Entertainment reporter, BBC News
Singer George Michael has said he intends to sue two photographers for harassment after he was pictured searching for "no-strings" sex in a park in London.
While stars attract intense interest, many of them dislike paparazzi
He claimed in a BBC interview that he suspected two newspapers of paying the pair to follow him for "the best part of six months".
But is this level of attention something a celebrity should expect?
"It's not the norm, but it's happening more now than ever before", says Max Clifford.
He is perhaps the UK's best-known publicist, having spent his career setting up - and suppressing - stories involving figures in the public eye.
These days there were "more and more" paparazzi, he claimed, because "anybody who has access to a camera" could sell images to the press.
He says he felt sorry for the former Wham! singer because "he's far more sinned-against than sinner".
"It's been many, many years since he played the paparazzi PR game", Clifford says.
He has far more sympathy for George Michael than for the Beckhams because Victoria Beckham is "always using and working the publicity machine", he adds.

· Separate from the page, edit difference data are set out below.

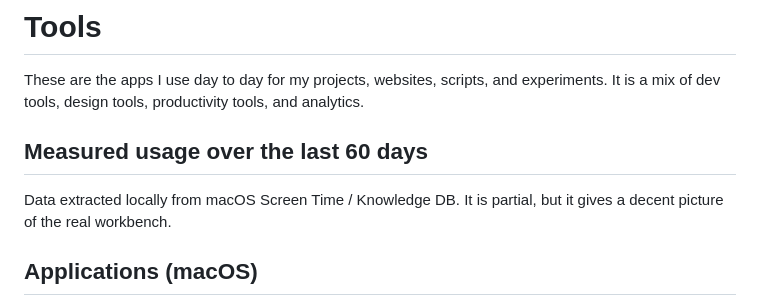
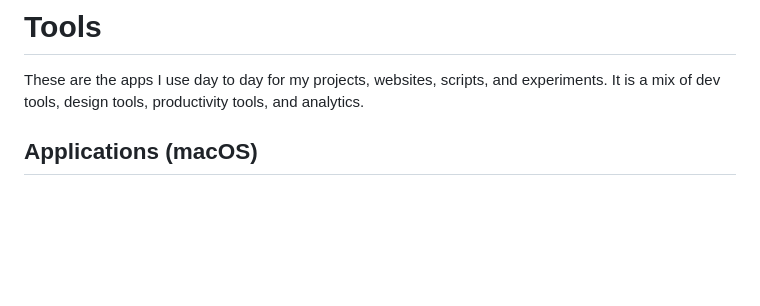
Before and after one commit to arthurlacoste/arthak.fr, a Markdown page: src/tools.md, the part around the change. Drawn GitHub-style; blank space fills up the shorter version.

Commit message:
remove unused part

```diff
--- a/src/tools.md
+++ b/src/tools.md
@@ -1,12 +1,6 @@
 # Tools
 
 These are the apps I use day to day for my projects, websites, scripts, and experiments. It is a mix of dev tools, design tools, productivity tools, and analytics.
-
-## Measured usage over the last 60 days
-
-Data extracted locally from macOS Screen Time / Knowledge DB.
-It is partial, but it gives a decent picture of the real workbench.
-
 
 ## Applications (macOS)
 
```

'It's a pain'
But while Michael says he "should not have to worry about who's watching me at 2.30 in the morning", actor Colin Farrell says he accepts the attention he receives as a celebrity.
"Yes, it's a pain, and have I ever wanted to punch a paparazzi? Sure. But the pros outweigh the cons," he told the BBC News website.
However, although some stars complain about being photographed illicitly, they are not necessarily blameless, according to one leading editor.
"Some celebrities are in on the game and are taking half the money for these paparazzi shots," claims Jane Ennis of British magazine Now.
"There are some celebrities who are in devils' deals because they know the shots will fetch a lot of money - so they're on holiday and they take their tops off.
Michael denied recent news stories had caused a rift with his partner
"The paparazzi photographer takes the shots from some distance away and the two of them share the money."
Some celebrities do this to maintain their profiles, Ennis says, although she stresses this was not the case for Michael.
"Some of them haven't done anything of any talent or ability for years," she says.
"They're kept alive by behaving outrageously, getting photographed and those shots appearing in the papers."
Moves have been taken to protect people in California from paparazzi who are felt to have overstepped the mark.
Photographers who commit assault while chasing celebrities face large fines under laws introduced by the state's governor - and former film star - Arnold Schwarzenegger.
In the past 18 months, there have been several accidents involving celebrities who were being followed by photographers.
Actress Lindsay Lohan was cut and bruised after a photographer's van collided with her car, although he was cleared of any charges.
Lost in Translation star Scarlett Johansson had a minor crash while allegedly being followed by paparazzi.
Oscar-winner Reese Witherspoon claimed she was once chased by photographers who were trying to force her from the road.
And singer Britney Spears was reported as saying her fear of "reckless" paparazzi prevented her from taking her baby son out in public.
Perhaps the most famous case of all was the death of Diana, Princess of Wales in 1997.
Three photographers were convicted of breaching French privacy laws for taking pictures of her on the night she was killed in a car crash in Paris.
Earlier this month, Princes William and Harry said they were "deeply saddened" that Italian magazine Chi had printed a photo of their mother as she lay dying.
However, there seems little chance that demand for such "off-guard" photographs will decline.
"The public are more interested in the reality of people's lives and the unofficial take on their lives than they are in the stuff that celebrities and their publicists like to feed out," says Ennis, whose magazine sells almost 600,000 copies per week.
And Clifford added that stars who sought publicity could not protest about the paparazzi.
"If you're craving it and always trying to get it, you can't complain if they're following you around," he said.